:: MATERIAL PROVIDED ::

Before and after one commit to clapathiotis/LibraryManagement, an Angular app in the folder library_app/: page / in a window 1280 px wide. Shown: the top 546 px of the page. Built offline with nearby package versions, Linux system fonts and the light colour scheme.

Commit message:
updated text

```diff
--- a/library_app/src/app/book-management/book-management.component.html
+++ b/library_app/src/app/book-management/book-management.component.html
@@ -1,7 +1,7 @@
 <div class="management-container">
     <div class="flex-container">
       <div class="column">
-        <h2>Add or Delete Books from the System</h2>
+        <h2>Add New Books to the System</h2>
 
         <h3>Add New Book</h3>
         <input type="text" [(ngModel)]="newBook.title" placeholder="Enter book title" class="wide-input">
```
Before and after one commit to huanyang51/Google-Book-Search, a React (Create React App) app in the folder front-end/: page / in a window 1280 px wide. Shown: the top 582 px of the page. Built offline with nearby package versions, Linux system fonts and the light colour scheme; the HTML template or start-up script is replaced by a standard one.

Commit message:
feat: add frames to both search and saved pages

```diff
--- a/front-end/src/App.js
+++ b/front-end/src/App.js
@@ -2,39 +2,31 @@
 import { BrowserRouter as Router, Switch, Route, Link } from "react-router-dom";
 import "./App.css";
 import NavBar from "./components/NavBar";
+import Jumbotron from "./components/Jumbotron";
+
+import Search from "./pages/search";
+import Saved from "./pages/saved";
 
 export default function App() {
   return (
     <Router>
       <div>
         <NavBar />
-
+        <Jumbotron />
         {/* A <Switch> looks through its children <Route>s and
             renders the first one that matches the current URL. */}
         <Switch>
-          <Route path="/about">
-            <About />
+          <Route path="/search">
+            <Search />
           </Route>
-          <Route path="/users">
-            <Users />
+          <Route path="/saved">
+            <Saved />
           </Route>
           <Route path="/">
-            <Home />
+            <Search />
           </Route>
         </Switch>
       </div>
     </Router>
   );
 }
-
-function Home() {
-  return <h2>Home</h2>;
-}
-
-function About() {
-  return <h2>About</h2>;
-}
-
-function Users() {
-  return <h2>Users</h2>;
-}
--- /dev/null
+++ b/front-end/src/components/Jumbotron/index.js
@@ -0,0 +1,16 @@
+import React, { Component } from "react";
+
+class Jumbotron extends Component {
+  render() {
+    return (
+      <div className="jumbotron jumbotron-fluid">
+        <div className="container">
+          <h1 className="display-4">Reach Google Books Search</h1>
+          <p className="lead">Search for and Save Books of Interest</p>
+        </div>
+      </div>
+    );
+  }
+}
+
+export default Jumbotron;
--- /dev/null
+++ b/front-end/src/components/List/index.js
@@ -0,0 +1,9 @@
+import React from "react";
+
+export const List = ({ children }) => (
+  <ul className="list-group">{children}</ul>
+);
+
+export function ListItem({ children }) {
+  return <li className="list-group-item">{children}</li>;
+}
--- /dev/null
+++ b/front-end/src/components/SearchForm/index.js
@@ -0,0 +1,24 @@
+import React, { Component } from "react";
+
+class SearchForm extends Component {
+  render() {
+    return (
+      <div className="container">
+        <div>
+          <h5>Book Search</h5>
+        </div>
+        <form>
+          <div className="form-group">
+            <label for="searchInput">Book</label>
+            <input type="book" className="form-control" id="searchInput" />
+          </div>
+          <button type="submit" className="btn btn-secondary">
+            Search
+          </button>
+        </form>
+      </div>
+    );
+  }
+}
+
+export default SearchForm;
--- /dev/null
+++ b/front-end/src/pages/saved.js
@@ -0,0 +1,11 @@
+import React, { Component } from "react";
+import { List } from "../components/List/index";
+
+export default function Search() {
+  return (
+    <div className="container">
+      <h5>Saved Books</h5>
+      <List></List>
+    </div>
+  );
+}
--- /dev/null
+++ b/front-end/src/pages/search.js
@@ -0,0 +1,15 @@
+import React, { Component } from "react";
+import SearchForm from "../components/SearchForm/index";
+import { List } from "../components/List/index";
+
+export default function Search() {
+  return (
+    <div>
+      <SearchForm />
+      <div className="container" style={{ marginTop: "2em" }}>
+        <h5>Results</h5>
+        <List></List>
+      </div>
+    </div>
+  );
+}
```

:::

> _EXERCISE PROMPT_:
Extract, from the material above, each line holding the word "scheme".

> _RESPONSE AREA_:
Before and after one commit to clapathiotis/LibraryManagement, an Angular app in the folder library_app/: page / in a window 1280 px wide. Shown: the top 546 px of the page. Built offline with nearby package versions, Linux system fonts and the light colour scheme.
Before and after one commit to huanyang51/Google-Book-Search, a React (Create React App) app in the folder front-end/: page / in a window 1280 px wide. Shown: the top 582 px of the page. Built offline with nearby package versions, Linux system fonts and the light colour scheme; the HTML template or start-up script is replaced by a standard one.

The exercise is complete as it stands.